HAVING taken six months off from table tennis in order to prepare for their final undergraduate examinations at Durham University, Angharad and Megan Phillips have made a successful return to the sport over the past few weekends.
In the Seven Nations event, which involved teams from England, Ireland, Scotland, the Isle of Man, Guernsey, Jersey and Wales, the Welsh team of Megan Phillips and Beth Roberts came away with the gold medal.
Having beaten the Isle of Man, Jersey, Guernsey and Scotland by 3-0 margins, and then Ireland 3-1, it was all down to the battle against the team from across Offa’s Dyke.
In a pulsating match, which went down to the fifth set of the fifth game, it was Wales who came out on top by beating England 3-2, with Beth Roberts winning the deciding singles against Lois Peake after coming back from 2-0 down to win 3-2.

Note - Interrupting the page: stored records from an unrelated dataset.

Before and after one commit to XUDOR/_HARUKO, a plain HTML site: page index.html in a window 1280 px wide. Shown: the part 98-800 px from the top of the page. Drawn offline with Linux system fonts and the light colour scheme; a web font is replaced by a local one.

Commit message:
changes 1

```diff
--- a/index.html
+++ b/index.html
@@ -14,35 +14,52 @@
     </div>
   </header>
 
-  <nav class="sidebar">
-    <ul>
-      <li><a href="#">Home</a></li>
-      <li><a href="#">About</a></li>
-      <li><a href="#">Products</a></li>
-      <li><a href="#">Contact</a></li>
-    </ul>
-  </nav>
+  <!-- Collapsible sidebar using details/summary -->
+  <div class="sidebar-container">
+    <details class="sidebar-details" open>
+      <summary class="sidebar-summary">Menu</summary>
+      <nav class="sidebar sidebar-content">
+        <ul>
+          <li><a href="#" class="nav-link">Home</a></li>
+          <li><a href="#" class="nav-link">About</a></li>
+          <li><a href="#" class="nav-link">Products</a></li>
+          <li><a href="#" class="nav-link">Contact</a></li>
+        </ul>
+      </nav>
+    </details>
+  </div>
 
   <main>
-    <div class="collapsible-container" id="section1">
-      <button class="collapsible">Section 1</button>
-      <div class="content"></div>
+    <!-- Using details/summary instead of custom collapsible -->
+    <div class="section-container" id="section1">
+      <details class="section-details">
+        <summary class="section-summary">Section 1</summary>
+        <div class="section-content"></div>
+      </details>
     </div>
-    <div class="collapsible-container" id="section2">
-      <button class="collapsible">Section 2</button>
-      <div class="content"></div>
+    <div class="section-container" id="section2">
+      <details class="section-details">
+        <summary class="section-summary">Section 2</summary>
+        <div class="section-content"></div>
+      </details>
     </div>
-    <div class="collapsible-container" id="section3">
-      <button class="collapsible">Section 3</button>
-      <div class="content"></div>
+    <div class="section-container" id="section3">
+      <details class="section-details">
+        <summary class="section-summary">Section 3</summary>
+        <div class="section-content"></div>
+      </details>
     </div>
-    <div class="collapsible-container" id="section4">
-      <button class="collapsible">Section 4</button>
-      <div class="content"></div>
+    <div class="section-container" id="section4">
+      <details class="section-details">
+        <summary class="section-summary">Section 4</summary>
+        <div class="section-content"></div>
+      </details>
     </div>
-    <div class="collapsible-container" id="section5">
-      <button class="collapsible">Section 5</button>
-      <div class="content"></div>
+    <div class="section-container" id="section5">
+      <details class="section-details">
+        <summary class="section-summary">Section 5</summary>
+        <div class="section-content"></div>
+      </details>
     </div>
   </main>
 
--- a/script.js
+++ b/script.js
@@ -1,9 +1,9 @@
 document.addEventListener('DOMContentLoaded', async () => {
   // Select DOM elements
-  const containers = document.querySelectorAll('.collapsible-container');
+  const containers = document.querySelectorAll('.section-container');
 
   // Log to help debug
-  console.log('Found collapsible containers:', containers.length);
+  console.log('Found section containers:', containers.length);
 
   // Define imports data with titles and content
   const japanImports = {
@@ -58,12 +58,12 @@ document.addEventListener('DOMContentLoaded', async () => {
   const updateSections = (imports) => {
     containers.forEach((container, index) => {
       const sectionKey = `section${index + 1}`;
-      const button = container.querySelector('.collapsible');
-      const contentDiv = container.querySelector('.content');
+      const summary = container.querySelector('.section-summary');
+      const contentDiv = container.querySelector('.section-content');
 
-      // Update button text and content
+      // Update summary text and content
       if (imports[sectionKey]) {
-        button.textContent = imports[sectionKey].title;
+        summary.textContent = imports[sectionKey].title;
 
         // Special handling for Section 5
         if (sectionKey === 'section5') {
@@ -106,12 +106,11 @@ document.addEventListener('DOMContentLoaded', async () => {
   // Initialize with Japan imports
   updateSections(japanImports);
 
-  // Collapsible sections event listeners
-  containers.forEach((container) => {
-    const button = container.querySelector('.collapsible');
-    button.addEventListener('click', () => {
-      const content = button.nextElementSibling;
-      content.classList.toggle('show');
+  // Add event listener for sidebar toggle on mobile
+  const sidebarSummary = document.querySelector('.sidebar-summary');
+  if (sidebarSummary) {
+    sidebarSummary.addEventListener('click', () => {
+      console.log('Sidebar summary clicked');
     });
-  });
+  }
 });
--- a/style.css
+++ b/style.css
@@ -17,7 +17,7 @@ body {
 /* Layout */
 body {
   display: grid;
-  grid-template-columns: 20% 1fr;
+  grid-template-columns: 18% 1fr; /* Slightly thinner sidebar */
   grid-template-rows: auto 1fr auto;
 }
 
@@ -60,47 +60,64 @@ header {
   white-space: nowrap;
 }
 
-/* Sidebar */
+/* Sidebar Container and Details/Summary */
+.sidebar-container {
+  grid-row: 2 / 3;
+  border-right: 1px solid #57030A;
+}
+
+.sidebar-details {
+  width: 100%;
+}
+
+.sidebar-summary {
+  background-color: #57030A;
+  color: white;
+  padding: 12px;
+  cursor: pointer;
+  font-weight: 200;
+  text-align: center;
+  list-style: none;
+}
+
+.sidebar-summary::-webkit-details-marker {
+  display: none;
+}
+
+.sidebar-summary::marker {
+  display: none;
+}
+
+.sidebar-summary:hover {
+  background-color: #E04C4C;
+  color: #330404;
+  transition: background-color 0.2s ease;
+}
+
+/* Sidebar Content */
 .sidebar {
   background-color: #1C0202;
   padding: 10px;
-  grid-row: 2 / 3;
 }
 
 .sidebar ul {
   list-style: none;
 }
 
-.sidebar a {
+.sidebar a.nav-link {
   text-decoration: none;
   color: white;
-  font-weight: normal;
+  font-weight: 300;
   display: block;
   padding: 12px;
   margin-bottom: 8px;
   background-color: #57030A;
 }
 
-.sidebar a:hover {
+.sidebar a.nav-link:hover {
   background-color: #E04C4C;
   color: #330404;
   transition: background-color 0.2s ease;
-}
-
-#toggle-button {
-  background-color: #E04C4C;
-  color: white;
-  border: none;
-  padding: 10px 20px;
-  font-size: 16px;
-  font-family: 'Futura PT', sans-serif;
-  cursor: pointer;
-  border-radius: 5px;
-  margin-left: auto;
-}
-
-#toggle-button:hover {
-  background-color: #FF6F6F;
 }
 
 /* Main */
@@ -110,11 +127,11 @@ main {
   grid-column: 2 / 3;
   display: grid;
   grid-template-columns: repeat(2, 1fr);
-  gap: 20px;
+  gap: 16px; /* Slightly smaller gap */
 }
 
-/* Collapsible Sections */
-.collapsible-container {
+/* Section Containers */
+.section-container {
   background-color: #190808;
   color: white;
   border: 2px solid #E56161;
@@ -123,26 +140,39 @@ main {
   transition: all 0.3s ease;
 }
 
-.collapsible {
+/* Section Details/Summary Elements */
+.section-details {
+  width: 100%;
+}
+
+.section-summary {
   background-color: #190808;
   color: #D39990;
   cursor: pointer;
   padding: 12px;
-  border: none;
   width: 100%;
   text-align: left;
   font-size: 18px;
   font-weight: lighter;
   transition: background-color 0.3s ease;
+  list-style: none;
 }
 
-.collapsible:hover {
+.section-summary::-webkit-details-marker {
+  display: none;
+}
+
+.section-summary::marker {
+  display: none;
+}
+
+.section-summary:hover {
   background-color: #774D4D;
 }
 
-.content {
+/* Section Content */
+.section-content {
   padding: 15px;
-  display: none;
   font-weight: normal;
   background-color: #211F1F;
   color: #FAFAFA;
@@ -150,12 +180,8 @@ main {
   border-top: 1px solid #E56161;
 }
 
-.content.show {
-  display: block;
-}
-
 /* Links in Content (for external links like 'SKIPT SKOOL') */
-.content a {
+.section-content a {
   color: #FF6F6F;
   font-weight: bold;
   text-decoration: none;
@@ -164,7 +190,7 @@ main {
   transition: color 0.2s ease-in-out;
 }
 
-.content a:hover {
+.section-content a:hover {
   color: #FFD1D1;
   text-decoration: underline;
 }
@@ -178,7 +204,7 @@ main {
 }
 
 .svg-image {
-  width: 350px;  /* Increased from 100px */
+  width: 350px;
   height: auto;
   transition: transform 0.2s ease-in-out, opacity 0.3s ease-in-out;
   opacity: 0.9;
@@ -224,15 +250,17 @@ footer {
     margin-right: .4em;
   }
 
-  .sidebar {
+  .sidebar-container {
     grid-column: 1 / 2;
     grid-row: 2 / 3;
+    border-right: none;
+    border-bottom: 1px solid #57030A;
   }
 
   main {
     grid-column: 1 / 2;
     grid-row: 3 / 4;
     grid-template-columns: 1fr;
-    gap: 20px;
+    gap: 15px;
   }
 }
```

Meanwhile, last weekend saw Megan and Angharad Phillips winning the British Universities title, which was held in Nottingham.

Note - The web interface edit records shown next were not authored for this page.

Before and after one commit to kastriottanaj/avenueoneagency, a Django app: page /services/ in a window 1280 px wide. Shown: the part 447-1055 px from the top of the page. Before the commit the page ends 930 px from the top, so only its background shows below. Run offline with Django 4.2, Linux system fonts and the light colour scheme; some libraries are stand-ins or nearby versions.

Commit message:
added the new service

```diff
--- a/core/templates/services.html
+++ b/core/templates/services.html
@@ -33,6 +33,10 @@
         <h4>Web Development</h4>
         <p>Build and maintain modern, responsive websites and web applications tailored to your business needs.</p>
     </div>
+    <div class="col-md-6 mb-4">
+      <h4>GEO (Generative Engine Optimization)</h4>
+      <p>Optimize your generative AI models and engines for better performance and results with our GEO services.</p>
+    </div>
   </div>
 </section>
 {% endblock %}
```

These championships include many of the top British players, in addition to overseas students, and are the equal in standard to any domestic competition within the UK.
Going into the event as number three seeds, Angharad and Megan worked their way comfortably through the first four rounds, winning all their matches 3-0.
In the semi finals, they came up against old adversaries Manchester University, against whom they have a 1-1 record this season.
However, on this occasion, it was to prove to be a comfortable 3-0 win for the twins from Denbigh, which meant that they were through to the final to play against the number one seeds from the host university, Nottingham.
Included in the Nottingham team was England’s number three player Maria Tsaptsinos and Haoyu Liu.
In another nerve tingling contest, the Phillips’ sisters upset the odds to claim gold by taking the match 3-2, with the final set being won by 11-9.
It was certainly a dramatic finish to say the least!
However, it has not been plain sailing for Angharad.
Last week, she was scheduled to play in the Spanish Open on the World Grand Prix circuit.
With no room available for her hand luggage on the plane out to Spain, it was placed in the ‘hold’.
However, the case did not arrive in Spain in time for the competition. Included in the luggage was all of Angharad’s playing kit, her trainers, tracksuit and, most importantly, her table tennis bats.
In high-standard table tennis, the rubbers on the bats are specific for the respective player’s style of play.
There are thousands of different rubbers, the vast majority of which would not be suitable for Angharad’s style.
Not surprisingly, playing in borrowed and ill-fitting kit - and with a borrowed bat that included rubbers not suited to her style of play - Angharad did not have a successful event, being eliminated during the group stages.
She still awaits a response from British Airways to her concerns.